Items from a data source
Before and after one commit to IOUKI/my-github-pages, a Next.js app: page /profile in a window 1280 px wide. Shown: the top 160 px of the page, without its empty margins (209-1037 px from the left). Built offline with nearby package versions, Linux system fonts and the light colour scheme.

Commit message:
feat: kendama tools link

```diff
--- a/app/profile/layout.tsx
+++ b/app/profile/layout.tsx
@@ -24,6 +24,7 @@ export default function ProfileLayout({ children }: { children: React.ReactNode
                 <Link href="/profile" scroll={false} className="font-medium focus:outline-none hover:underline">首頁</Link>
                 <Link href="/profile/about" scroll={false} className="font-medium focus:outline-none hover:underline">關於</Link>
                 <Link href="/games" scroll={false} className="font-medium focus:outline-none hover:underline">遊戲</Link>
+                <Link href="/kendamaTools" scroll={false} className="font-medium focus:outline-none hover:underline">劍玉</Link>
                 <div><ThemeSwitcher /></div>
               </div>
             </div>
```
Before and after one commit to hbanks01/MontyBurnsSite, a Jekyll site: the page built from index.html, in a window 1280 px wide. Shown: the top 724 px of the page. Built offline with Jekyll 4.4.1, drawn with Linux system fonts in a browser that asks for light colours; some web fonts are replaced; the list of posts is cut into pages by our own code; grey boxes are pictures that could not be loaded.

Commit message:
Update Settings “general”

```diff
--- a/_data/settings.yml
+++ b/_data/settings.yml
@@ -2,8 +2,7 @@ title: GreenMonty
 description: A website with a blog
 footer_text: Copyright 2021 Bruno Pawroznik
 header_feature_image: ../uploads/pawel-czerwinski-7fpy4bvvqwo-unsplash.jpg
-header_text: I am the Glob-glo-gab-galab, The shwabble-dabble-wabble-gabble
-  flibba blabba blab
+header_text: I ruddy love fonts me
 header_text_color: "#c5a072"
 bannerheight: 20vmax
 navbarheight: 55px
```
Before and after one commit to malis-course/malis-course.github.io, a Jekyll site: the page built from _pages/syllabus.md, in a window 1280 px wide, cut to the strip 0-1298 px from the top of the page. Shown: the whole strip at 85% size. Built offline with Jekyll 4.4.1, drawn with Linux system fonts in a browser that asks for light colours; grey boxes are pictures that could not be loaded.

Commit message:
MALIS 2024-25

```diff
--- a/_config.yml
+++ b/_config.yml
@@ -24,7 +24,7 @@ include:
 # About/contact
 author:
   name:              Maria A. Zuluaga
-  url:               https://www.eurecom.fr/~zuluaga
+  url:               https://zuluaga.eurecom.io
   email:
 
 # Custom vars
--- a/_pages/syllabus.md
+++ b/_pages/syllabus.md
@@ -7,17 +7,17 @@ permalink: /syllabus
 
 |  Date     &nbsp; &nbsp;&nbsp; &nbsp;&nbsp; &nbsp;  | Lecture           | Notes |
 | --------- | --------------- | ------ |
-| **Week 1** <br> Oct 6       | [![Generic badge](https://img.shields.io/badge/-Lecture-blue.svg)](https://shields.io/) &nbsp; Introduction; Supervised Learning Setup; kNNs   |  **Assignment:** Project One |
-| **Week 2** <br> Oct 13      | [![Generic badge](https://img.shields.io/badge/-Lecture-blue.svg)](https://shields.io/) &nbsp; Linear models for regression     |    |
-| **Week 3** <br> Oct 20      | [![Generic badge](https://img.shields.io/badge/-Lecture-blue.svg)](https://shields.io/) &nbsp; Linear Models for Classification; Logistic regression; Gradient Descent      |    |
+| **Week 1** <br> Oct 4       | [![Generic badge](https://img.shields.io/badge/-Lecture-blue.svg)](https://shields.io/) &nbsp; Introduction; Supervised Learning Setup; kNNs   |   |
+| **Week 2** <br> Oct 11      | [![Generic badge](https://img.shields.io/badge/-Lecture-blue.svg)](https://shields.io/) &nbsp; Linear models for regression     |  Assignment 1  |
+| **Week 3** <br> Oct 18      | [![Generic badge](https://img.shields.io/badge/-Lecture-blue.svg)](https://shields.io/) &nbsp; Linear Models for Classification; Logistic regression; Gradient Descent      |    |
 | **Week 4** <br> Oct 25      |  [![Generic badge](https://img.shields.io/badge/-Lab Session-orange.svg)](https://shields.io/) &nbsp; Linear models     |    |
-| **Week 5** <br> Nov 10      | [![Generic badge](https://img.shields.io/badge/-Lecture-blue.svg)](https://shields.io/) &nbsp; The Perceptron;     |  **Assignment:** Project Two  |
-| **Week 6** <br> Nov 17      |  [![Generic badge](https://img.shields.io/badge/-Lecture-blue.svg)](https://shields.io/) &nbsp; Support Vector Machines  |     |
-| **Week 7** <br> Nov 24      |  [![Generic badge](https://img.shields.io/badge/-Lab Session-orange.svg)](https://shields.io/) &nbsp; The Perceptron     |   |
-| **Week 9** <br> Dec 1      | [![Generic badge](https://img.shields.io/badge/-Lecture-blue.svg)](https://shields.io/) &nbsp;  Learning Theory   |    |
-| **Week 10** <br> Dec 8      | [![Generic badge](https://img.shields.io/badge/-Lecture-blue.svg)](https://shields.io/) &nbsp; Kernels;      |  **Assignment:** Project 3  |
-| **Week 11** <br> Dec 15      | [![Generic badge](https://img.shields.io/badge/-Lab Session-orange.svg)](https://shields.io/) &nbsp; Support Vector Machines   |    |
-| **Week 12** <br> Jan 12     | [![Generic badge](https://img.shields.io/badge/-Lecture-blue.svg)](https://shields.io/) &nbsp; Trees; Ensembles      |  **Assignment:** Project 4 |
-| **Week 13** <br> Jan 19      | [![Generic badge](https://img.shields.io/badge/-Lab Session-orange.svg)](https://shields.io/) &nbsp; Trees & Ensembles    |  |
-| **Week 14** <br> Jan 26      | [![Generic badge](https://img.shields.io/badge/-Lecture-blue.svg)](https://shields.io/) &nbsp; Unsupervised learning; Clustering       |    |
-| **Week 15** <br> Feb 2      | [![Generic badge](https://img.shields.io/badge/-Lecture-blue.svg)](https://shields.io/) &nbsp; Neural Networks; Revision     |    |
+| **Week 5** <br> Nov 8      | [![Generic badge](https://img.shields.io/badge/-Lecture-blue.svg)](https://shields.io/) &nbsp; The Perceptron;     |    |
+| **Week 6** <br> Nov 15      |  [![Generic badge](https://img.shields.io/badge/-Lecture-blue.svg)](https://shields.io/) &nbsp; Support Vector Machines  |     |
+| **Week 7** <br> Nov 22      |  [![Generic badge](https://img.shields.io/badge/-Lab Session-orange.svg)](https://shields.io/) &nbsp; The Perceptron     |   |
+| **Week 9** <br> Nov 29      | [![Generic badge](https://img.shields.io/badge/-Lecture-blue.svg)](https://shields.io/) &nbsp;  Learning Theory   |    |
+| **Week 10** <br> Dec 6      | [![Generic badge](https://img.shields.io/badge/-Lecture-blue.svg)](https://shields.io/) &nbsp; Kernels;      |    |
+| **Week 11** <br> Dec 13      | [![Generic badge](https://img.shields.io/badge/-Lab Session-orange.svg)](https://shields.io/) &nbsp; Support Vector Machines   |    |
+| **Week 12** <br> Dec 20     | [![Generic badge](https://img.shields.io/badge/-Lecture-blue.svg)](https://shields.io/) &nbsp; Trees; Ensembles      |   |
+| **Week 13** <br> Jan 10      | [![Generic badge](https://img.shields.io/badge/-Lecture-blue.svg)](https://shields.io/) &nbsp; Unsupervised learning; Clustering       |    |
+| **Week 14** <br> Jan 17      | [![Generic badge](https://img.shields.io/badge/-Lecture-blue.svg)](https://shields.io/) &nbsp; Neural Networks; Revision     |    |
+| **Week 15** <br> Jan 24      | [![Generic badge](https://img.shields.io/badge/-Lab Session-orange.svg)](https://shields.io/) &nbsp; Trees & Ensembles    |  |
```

■ What you will do: What's needed is an exact copy of every entry.

■ Result for this exercise:
Before and after one commit to IOUKI/my-github-pages, a Next.js app: page /profile in a window 1280 px wide. Shown: the top 160 px of the page, without its empty margins (209-1037 px from the left). Built offline with nearby package versions, Linux system fonts and the light colour scheme.

Commit message:
feat: kendama tools link

```diff
--- a/app/profile/layout.tsx
+++ b/app/profile/layout.tsx
@@ -24,6 +24,7 @@ export default function ProfileLayout({ children }: { children: React.ReactNode
                 <Link href="/profile" scroll={false} className="font-medium focus:outline-none hover:underline">首頁</Link>
                 <Link href="/profile/about" scroll={false} className="font-medium focus:outline-none hover:underline">關於</Link>
                 <Link href="/games" scroll={false} className="font-medium focus:outline-none hover:underline">遊戲</Link>
+                <Link href="/kendamaTools" scroll={false} className="font-medium focus:outline-none hover:underline">劍玉</Link>
                 <div><ThemeSwitcher /></div>
               </div>
             </div>
```
Before and after one commit to hbanks01/MontyBurnsSite, a Jekyll site: the page built from index.html, in a window 1280 px wide. Shown: the top 724 px of the page. Built offline with Jekyll 4.4.1, drawn with Linux system fonts in a browser that asks for light colours; some web fonts are replaced; the list of posts is cut into pages by our own code; grey boxes are pictures that could not be loaded.

Commit message:
Update Settings “general”

```diff
--- a/_data/settings.yml
+++ b/_data/settings.yml
@@ -2,8 +2,7 @@ title: GreenMonty
 description: A website with a blog
 footer_text: Copyright 2021 Bruno Pawroznik
 header_feature_image: ../uploads/pawel-czerwinski-7fpy4bvvqwo-unsplash.jpg
-header_text: I am the Glob-glo-gab-galab, The shwabble-dabble-wabble-gabble
-  flibba blabba blab
+header_text: I ruddy love fonts me
 header_text_color: "#c5a072"
 bannerheight: 20vmax
 navbarheight: 55px
```
Before and after one commit to malis-course/malis-course.github.io, a Jekyll site: the page built from _pages/syllabus.md, in a window 1280 px wide, cut to the strip 0-1298 px from the top of the page. Shown: the whole strip at 85% size. Built offline with Jekyll 4.4.1, drawn with Linux system fonts in a browser that asks for light colours; grey boxes are pictures that could not be loaded.

Commit message:
MALIS 2024-25

```diff
--- a/_config.yml
+++ b/_config.yml
@@ -24,7 +24,7 @@ include:
 # About/contact
 author:
   name:              Maria A. Zuluaga
-  url:               https://www.eurecom.fr/~zuluaga
+  url:               https://zuluaga.eurecom.io
   email:
 
 # Custom vars
--- a/_pages/syllabus.md
+++ b/_pages/syllabus.md
@@ -7,17 +7,17 @@ permalink: /syllabus
 
 |  Date     &nbsp; &nbsp;&nbsp; &nbsp;&nbsp; &nbsp;  | Lecture           | Notes |
 | --------- | --------------- | ------ |
-| **Week 1** <br> Oct 6       | [![Generic badge](https://img.shields.io/badge/-Lecture-blue.svg)](https://shields.io/) &nbsp; Introduction; Supervised Learning Setup; kNNs   |  **Assignment:** Project One |
-| **Week 2** <br> Oct 13      | [![Generic badge](https://img.shields.io/badge/-Lecture-blue.svg)](https://shields.io/) &nbsp; Linear models for regression     |    |
-| **Week 3** <br> Oct 20      | [![Generic badge](https://img.shields.io/badge/-Lecture-blue.svg)](https://shields.io/) &nbsp; Linear Models for Classification; Logistic regression; Gradient Descent      |    |
+| **Week 1** <br> Oct 4       | [![Generic badge](https://img.shields.io/badge/-Lecture-blue.svg)](https://shields.io/) &nbsp; Introduction; Supervised Learning Setup; kNNs   |   |
+| **Week 2** <br> Oct 11      | [![Generic badge](https://img.shields.io/badge/-Lecture-blue.svg)](https://shields.io/) &nbsp; Linear models for regression     |  Assignment 1  |
+| **Week 3** <br> Oct 18      | [![Generic badge](https://img.shields.io/badge/-Lecture-blue.svg)](https://shields.io/) &nbsp; Linear Models for Classification; Logistic regression; Gradient Descent      |    |
 | **Week 4** <br> Oct 25      |  [![Generic badge](https://img.shields.io/badge/-Lab Session-orange.svg)](https://shields.io/) &nbsp; Linear models     |    |
-| **Week 5** <br> Nov 10      | [![Generic badge](https://img.shields.io/badge/-Lecture-blue.svg)](https://shields.io/) &nbsp; The Perceptron;     |  **Assignment:** Project Two  |
-| **Week 6** <br> Nov 17      |  [![Generic badge](https://img.shields.io/badge/-Lecture-blue.svg)](https://shields.io/) &nbsp; Support Vector Machines  |     |
-| **Week 7** <br> Nov 24      |  [![Generic badge](https://img.shields.io/badge/-Lab Session-orange.svg)](https://shields.io/) &nbsp; The Perceptron     |   |
-| **Week 9** <br> Dec 1      | [![Generic badge](https://img.shields.io/badge/-Lecture-blue.svg)](https://shields.io/) &nbsp;  Learning Theory   |    |
-| **Week 10** <br> Dec 8      | [![Generic badge](https://img.shields.io/badge/-Lecture-blue.svg)](https://shields.io/) &nbsp; Kernels;      |  **Assignment:** Project 3  |
-| **Week 11** <br> Dec 15      | [![Generic badge](https://img.shields.io/badge/-Lab Session-orange.svg)](https://shields.io/) &nbsp; Support Vector Machines   |    |
-| **Week 12** <br> Jan 12     | [![Generic badge](https://img.shields.io/badge/-Lecture-blue.svg)](https://shields.io/) &nbsp; Trees; Ensembles      |  **Assignment:** Project 4 |
-| **Week 13** <br> Jan 19      | [![Generic badge](https://img.shields.io/badge/-Lab Session-orange.svg)](https://shields.io/) &nbsp; Trees & Ensembles    |  |
-| **Week 14** <br> Jan 26      | [![Generic badge](https://img.shields.io/badge/-Lecture-blue.svg)](https://shields.io/) &nbsp; Unsupervised learning; Clustering       |    |
-| **Week 15** <br> Feb 2      | [![Generic badge](https://img.shields.io/badge/-Lecture-blue.svg)](https://shields.io/) &nbsp; Neural Networks; Revision     |    |
+| **Week 5** <br> Nov 8      | [![Generic badge](https://img.shields.io/badge/-Lecture-blue.svg)](https://shields.io/) &nbsp; The Perceptron;     |    |
+| **Week 6** <br> Nov 15      |  [![Generic badge](https://img.shields.io/badge/-Lecture-blue.svg)](https://shields.io/) &nbsp; Support Vector Machines  |     |
+| **Week 7** <br> Nov 22      |  [![Generic badge](https://img.shields.io/badge/-Lab Session-orange.svg)](https://shields.io/) &nbsp; The Perceptron     |   |
+| **Week 9** <br> Nov 29      | [![Generic badge](https://img.shields.io/badge/-Lecture-blue.svg)](https://shields.io/) &nbsp;  Learning Theory   |    |
+| **Week 10** <br> Dec 6      | [![Generic badge](https://img.shields.io/badge/-Lecture-blue.svg)](https://shields.io/) &nbsp; Kernels;      |    |
+| **Week 11** <br> Dec 13      | [![Generic badge](https://img.shields.io/badge/-Lab Session-orange.svg)](https://shields.io/) &nbsp; Support Vector Machines   |    |
+| **Week 12** <br> Dec 20     | [![Generic badge](https://img.shields.io/badge/-Lecture-blue.svg)](https://shields.io/) &nbsp; Trees; Ensembles      |   |
+| **Week 13** <br> Jan 10      | [![Generic badge](https://img.shields.io/badge/-Lecture-blue.svg)](https://shields.io/) &nbsp; Unsupervised learning; Clustering       |    |
+| **Week 14** <br> Jan 17      | [![Generic badge](https://img.shields.io/badge/-Lecture-blue.svg)](https://shields.io/) &nbsp; Neural Networks; Revision     |    |
+| **Week 15** <br> Jan 24      | [![Generic badge](https://img.shields.io/badge/-Lab Session-orange.svg)](https://shields.io/) &nbsp; Trees & Ensembles    |  |
```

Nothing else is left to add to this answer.